Neurodevelopmental abnormalities occur often in patients with hypoplastic left heart syndrome.


Long-Term Monitoring

Note the following:

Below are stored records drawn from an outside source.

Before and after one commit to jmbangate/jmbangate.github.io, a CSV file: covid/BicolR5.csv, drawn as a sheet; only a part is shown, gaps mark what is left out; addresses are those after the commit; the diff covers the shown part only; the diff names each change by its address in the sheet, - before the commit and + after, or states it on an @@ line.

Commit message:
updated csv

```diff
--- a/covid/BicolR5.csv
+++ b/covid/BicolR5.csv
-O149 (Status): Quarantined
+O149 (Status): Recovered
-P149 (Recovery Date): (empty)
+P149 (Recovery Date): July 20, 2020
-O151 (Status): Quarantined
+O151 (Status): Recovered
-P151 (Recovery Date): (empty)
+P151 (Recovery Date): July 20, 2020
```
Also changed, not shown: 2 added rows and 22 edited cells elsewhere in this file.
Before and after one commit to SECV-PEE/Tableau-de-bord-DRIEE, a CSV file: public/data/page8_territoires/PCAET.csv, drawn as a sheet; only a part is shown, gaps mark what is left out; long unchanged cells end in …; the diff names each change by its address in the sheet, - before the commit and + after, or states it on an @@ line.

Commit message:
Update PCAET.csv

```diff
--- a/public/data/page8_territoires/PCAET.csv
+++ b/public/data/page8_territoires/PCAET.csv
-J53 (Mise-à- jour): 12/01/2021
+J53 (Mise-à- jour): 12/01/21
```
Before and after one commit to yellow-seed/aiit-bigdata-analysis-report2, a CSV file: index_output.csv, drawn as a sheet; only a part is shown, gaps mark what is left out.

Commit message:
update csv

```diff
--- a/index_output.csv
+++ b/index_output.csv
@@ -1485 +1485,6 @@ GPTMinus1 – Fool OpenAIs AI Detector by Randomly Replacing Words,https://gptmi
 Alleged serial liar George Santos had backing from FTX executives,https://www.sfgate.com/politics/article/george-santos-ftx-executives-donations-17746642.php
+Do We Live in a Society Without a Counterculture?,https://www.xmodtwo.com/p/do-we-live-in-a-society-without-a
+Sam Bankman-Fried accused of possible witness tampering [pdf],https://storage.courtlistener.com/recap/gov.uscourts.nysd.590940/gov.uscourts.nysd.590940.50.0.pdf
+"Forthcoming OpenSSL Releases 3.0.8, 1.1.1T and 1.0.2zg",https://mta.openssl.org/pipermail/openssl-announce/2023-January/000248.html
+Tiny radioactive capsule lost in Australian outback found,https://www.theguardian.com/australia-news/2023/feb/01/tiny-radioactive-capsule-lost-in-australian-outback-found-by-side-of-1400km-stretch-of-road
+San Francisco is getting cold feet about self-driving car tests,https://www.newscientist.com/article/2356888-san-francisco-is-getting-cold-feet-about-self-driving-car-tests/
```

  • Schedule outpatient follow-up care 2 weeks after discharge in the typical postoperative patient.
  • Schedule those who are S/P cardiac transplantation earlier for necessary laboratory studies.
  • Earlier follow-up care is also necessary if a pericardial effusion is discovered on the discharge echocardiogram.
  • Periodic follow-up visits after stage I, II, and III operations are mandatory. Individualize outpatient follow-up care based on the needs of each patient.
  • Substantial (5-15%) interstage mortality (between stages I and II) is observed. [74]  Restrictive atrial communication, obstruction of aortic arch (coarctation), obstructed Blalock-Taussig shunt or Sano shunt, pulmonary artery distortion, and tricuspid valve insufficiency are associated with interstage mortality. In addition, childhood GI or respiratory diseases may produce hypovolemia and/or acute hypoxemia, leading to interstage death. [74]  Careful observation, follow-up and home surveillance with optimal nutrition with good growth may decrease interstage mortality. [75, 76]  Interstage mortality between stage II (bidirectional Glenn) and stage III (Fontan) is lower that after stage I (Norwood) [77] ; however, follow-up is necessary.